INPUT RECORDS -
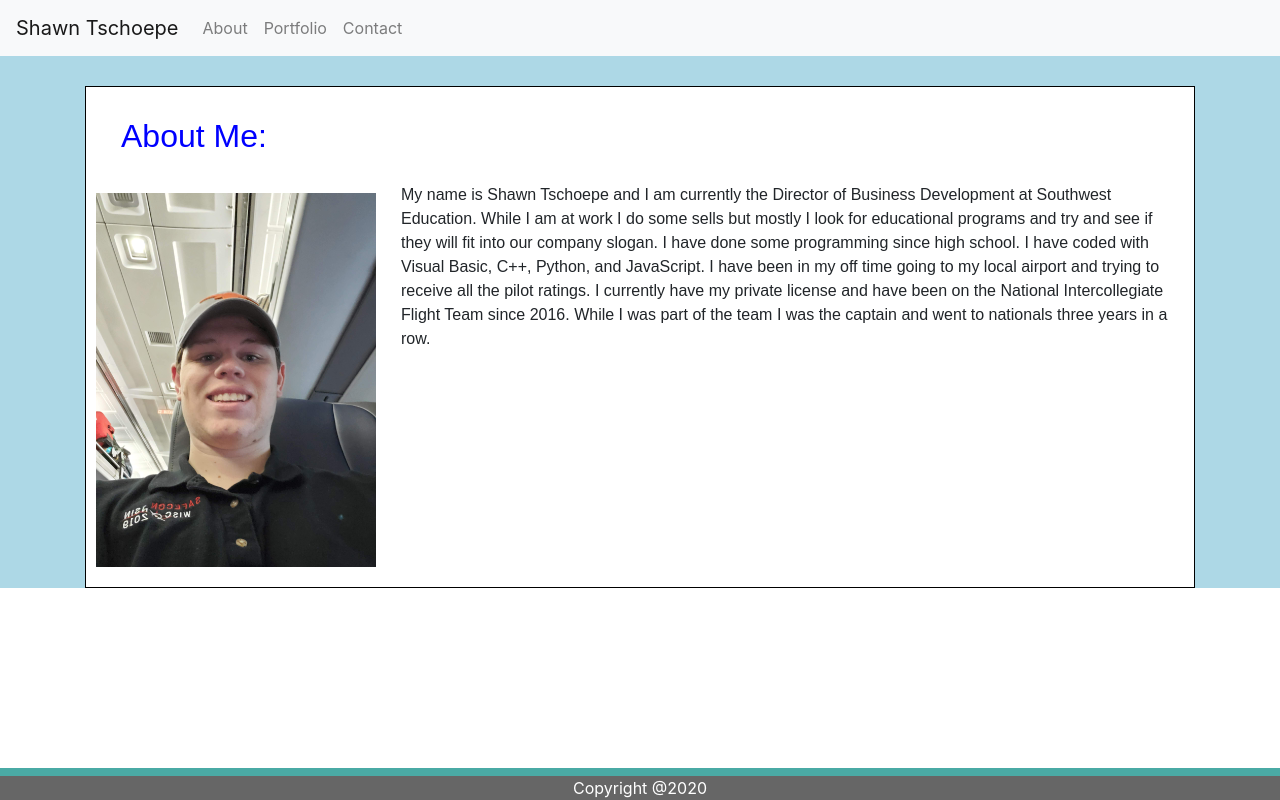
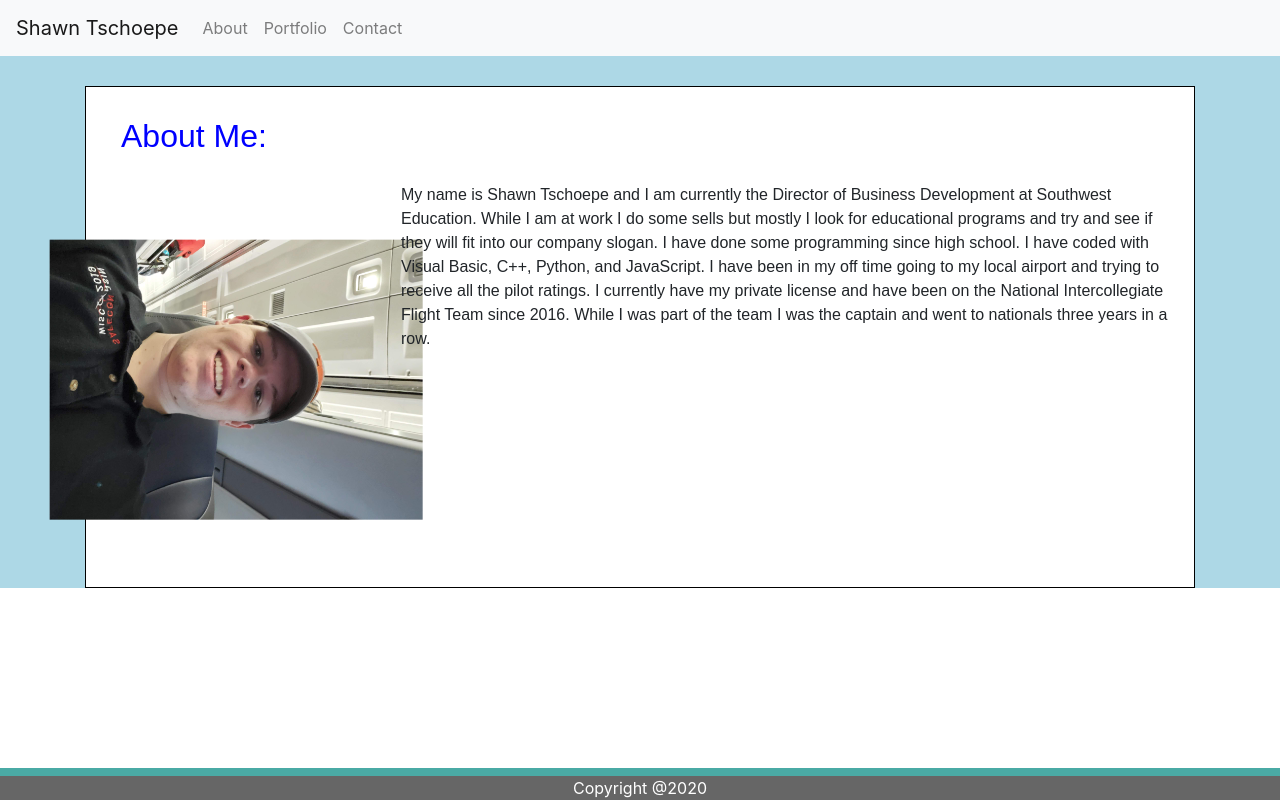
Before and after one commit to shawn220a/react-portfolio, a React (Create React App) app: page / in a window 1280 px wide. Built offline with nearby package versions, Linux system fonts and the light colour scheme.

Commit message:
Fix image on home page

```diff
--- a/src/components/home/home.css
+++ b/src/components/home/home.css
@@ -16,6 +16,7 @@
 .aboutMe img {
   display: block;
   height: auto;
+  transform: rotate(90deg);
   width: 300px;
   padding: 10px;
 }
```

WORK INSTRUCTIONS - Reproduce the preceding material exactly, skipping pictures.

ANSWER FOR THIS EXERCISE -
Before and after one commit to shawn220a/react-portfolio, a React (Create React App) app: page / in a window 1280 px wide. Built offline with nearby package versions, Linux system fonts and the light colour scheme.

Commit message:
Fix image on home page

```diff
--- a/src/components/home/home.css
+++ b/src/components/home/home.css
@@ -16,6 +16,7 @@
 .aboutMe img {
   display: block;
   height: auto;
+  transform: rotate(90deg);
   width: 300px;
   padding: 10px;
 }
```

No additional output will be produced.